As a lot of research is subsidised by teaching income, it would be interesting to note if this research was actually 'funded'. If there was no direct funding for this, then one way or another it was indirectly subsidised using UG fees. Loans that are then carried by people studying degrees.

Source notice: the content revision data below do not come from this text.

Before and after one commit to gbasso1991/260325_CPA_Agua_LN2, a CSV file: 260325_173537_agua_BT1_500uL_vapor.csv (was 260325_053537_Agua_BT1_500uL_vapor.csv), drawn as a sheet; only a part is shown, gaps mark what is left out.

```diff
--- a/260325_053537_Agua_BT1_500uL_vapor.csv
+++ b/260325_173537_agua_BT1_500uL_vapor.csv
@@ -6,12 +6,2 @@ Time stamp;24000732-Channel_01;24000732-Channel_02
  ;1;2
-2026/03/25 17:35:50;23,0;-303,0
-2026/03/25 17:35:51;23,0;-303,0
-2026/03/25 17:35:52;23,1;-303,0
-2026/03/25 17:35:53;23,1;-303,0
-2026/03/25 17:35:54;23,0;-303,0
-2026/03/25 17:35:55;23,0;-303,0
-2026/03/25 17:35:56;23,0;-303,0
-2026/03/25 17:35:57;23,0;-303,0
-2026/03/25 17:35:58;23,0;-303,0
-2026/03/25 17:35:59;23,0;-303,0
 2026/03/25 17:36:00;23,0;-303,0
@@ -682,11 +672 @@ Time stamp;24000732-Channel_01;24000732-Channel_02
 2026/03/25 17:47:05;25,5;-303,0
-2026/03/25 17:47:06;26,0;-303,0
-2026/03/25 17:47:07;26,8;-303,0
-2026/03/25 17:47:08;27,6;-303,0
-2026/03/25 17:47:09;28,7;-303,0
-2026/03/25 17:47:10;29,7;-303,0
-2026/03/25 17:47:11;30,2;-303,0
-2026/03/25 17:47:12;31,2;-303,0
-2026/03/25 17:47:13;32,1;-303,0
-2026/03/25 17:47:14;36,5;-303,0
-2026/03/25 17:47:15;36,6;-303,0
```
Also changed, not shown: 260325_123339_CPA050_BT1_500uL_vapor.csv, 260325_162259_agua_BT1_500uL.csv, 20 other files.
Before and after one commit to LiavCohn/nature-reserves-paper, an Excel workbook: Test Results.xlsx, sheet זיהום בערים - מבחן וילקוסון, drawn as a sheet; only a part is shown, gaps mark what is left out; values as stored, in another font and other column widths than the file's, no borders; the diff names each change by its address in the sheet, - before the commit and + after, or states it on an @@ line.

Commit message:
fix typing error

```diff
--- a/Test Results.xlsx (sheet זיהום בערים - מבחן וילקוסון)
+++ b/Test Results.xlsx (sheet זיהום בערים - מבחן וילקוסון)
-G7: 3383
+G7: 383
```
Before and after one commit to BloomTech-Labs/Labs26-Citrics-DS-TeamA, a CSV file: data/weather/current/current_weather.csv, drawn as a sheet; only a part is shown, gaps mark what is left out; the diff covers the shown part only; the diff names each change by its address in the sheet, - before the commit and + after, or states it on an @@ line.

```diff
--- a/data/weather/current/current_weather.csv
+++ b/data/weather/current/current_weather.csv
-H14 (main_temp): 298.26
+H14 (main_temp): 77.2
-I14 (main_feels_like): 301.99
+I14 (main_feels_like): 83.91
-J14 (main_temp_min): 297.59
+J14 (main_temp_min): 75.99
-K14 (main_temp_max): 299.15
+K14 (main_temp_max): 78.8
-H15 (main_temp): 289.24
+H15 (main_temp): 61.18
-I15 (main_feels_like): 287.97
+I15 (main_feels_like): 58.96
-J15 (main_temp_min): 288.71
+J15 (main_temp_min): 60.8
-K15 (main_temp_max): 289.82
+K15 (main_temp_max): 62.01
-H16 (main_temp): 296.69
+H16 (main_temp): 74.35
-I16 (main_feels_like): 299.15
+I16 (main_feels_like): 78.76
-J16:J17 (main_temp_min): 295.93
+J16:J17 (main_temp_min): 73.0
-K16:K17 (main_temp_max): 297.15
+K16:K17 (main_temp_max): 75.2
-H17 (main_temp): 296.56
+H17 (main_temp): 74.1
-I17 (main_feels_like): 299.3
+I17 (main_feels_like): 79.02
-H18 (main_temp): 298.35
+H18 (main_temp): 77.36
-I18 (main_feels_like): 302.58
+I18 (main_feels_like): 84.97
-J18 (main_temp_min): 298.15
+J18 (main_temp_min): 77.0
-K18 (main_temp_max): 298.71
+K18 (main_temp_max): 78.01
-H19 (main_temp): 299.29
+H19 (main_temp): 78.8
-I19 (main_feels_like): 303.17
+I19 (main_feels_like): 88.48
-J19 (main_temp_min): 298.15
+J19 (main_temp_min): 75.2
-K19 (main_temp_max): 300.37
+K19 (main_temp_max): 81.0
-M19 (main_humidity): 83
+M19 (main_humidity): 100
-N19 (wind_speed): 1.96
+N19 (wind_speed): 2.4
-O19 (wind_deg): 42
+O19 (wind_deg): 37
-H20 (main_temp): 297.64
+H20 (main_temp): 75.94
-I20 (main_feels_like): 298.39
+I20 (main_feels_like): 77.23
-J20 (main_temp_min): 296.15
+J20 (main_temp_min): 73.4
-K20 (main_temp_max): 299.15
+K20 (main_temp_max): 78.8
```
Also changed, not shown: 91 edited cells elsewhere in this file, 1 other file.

If vanity (and quite possibly harmful) research like this is carried out, how is it properly justified if it has to be subsidised from other university activities ? There's not just some ethics investigations due, but a real examination of what some academics are actually doing at Manchester, with precious higher education resources.
The paper is still publicly available on research gate